Lloyd Rayney, barrister and former prosecutor, was taking part in a probe into one of the most infamous wrongful murder convictions in WA’s history when his wife Corryn went missing.
Representing one of the police officers at a Corruption and Crime Commission hearing into the State’s handling of the shocking Andrew Mallard case, the Perth counsel’s name was already appearing in the newspaper the week before his wife of 17 years disappeared from after a dance class.
Fast forward five years and Mr Rayney’s name would be hitting headlines again – but for a very different reason. He would be fighting to clear his own name.
It perhaps verges on a cliche to point out the tragic irony of a one-time favourite prosecutor ending up in a Supreme Court dock accused of murdering his estranged wife.
Born in Yemen and of Irish-Indian descent, Mr Rayney met Corryn Da Silva while working at the Australian Government Solicitor’s office where she was an articled clerk in the late 1980s.
Their relationship flourished as did their careers.
Mr Rayney established himself as a leading WA prosecutor, described by his then-boss, former director of public prosecutions Robert Cock, as “diligent, competent, meticulous, and cautious”.
Among those he helped send behind bars were sadistic killers Richard Leatch and Tammie Sherratt, who had tortured and strangled teenager Jamie Godden in 1997.
In 2001, Mr Rayney acted as counsel assisting the inquest into mining magnate Lang Hancock’s death.
Meanwhile, his wife was climbing her own way through the legal ranks, eventually becoming a Supreme Court registrar with duties similar to a judge.
The successful couple had two daughters, with family photographs showing them as a smiling, happy family.
By 2003, Mr Rayney was tipped as the next director of legal services with the DPP office before being narrowly beaten for the position.
That same year, he moved to Bermuda to work for a former WA prosecutor who had landed the job as the island’s DPP.
During his 18-month absence, Mrs Rayney looked after the couple’s daughters in Perth.
Mr Rayney resurrected his WA career on his return, this time turning his hand to defending those in the dock.
One of his most publicised cases was the 2004 gangland-style shooting of former Coffin Cheaters bikie Kevin “Mick” Woodhouse.
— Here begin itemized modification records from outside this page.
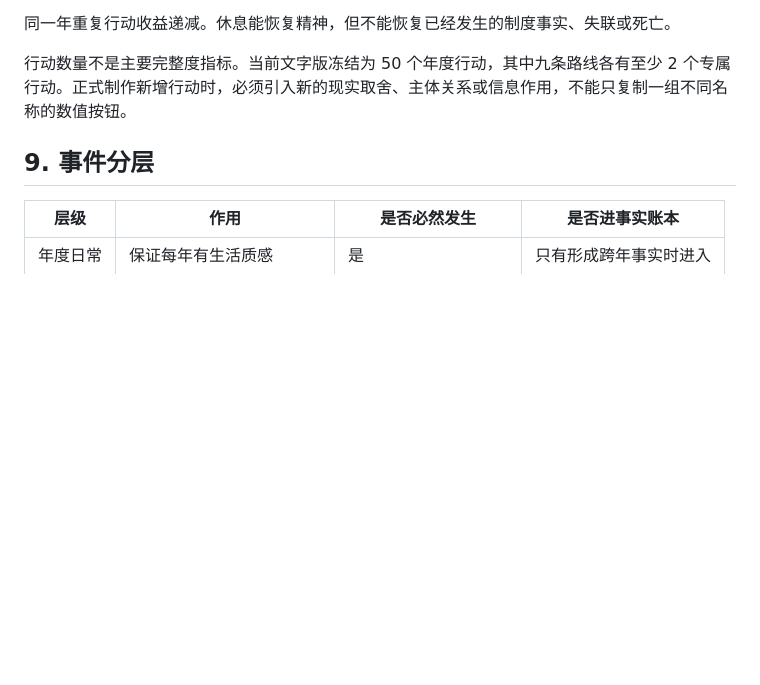
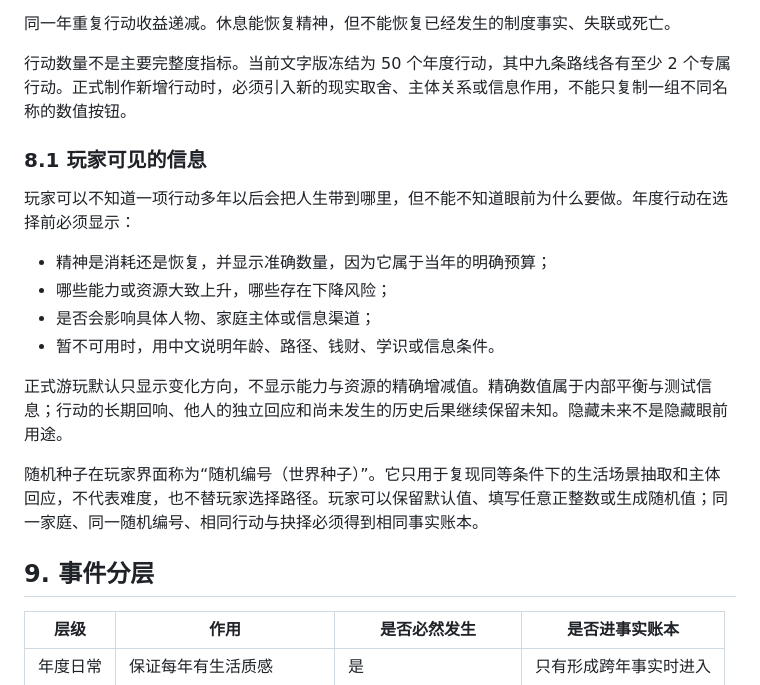
Before and after one commit to Syfyivan/minguo-life-design-docs, a Markdown page: 正式游戏设计圣经.md, the part around the change. Rendered like a GitHub page; blank space fills up the shorter version.

```diff
--- a/正式游戏设计圣经.md
+++ b/正式游戏设计圣经.md
@@ -139,6 +139,19 @@
 同一年重复行动收益递减。休息能恢复精神，但不能恢复已经发生的制度事实、失联或死亡。
 
 行动数量不是主要完整度指标。当前文字版冻结为 50 个年度行动，其中九条路线各有至少 2 个专属行动。正式制作新增行动时，必须引入新的现实取舍、主体关系或信息作用，不能只复制一组不同名称的数值按钮。
+
+### 8.1 玩家可见的信息
+
+玩家可以不知道一项行动多年以后会把人生带到哪里，但不能不知道眼前为什么要做。年度行动在选择前必须显示：
+
+- 精神是消耗还是恢复，并显示准确数量，因为它属于当年的明确预算；
+- 哪些能力或资源大致上升，哪些存在下降风险；
+- 是否会影响具体人物、家庭主体或信息渠道；
+- 暂不可用时，用中文说明年龄、路径、钱财、学识或信息条件。
+
+正式游玩默认只显示变化方向，不显示能力与资源的精确增减值。精确数值属于内部平衡与测试信息；行动的长期回响、他人的独立回应和尚未发生的历史后果继续保留未知。隐藏未来不是隐藏眼前用途。
+
+随机种子在玩家界面称为“随机编号（世界种子）”。它只用于复现同等条件下的生活场景抽取和主体回应，不代表难度，也不替玩家选择路径。玩家可以保留默认值、填写任意正整数或生成随机值；同一家庭、同一随机编号、相同行动与抉择必须得到相同事实账本。
 
 ## 9. 事件分层
 
```
Also changed, not shown: 文字版可试玩验收规格.md (+5 -1 lines).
Mr Rayney defended Johnny Montani against a murder charge.
The jury in the 2006 trial, who heard the victim uttered the words “Johnny Montoyo” after being shot, could not reach a unanimous verdict. Mr Montani endured two retrials before being cleared.
Mr Rayney also built a profile in the commercial sector with Australia’s richest woman, Gina Rinehart, joining his client list via her flagship company Hancock Prospecting.
The Perth-based mining billionaire would later wrangle with police and claim legal professional privilege over items seized from Mr Rayney’s office following the discovery of his wife’s body.
But while Mr Rayney’s legal career was thriving, it appears his marriage was not as quick to recover from his absence in the Caribbean.
By the time of his wife’s death the couple were estranged despite living under the same Como roof.
The reasons and aftermath of their marriage breakdown are now set for scrutiny during Mr Rayney’s trial.
An intensely private man, the barrister’s name now yields thousands of hits when punched into Google, the vast majority centring on the murder allegation.
Mr Rayney is still based at the city’s prestigious Francis Burt Chambers.
But in the wake of the murder charge laid against him in December 2010 — more than three years after his wife’s death — his career has been stifled by a condition on his practising certificate that bars him from doing District and Supreme Court jury trials pending his own trial. He consented to the condition.
Even before the charge was laid, Mr Rayney felt he was the target of speculation and stigma.
The blame for this, according to a separate court stoush in which Mr Rayney is suing the State for defamation, was a packed press conference in 2007 where Det-Sen. Sgt Jack Lee labelled Mr Rayney the “prime” and “only” suspect.
In 2008, a lawyer for Mr Rayney suggested his legal career had been destroyed by the allegation, despite his presumed innocence.
His funds were being depleted and the one-time legal eagle had shied away from going out in public, Mr Rayney’s lawyer had said.
Just how much substance belies in the allegations against Mr Rayney will now be tested at trial.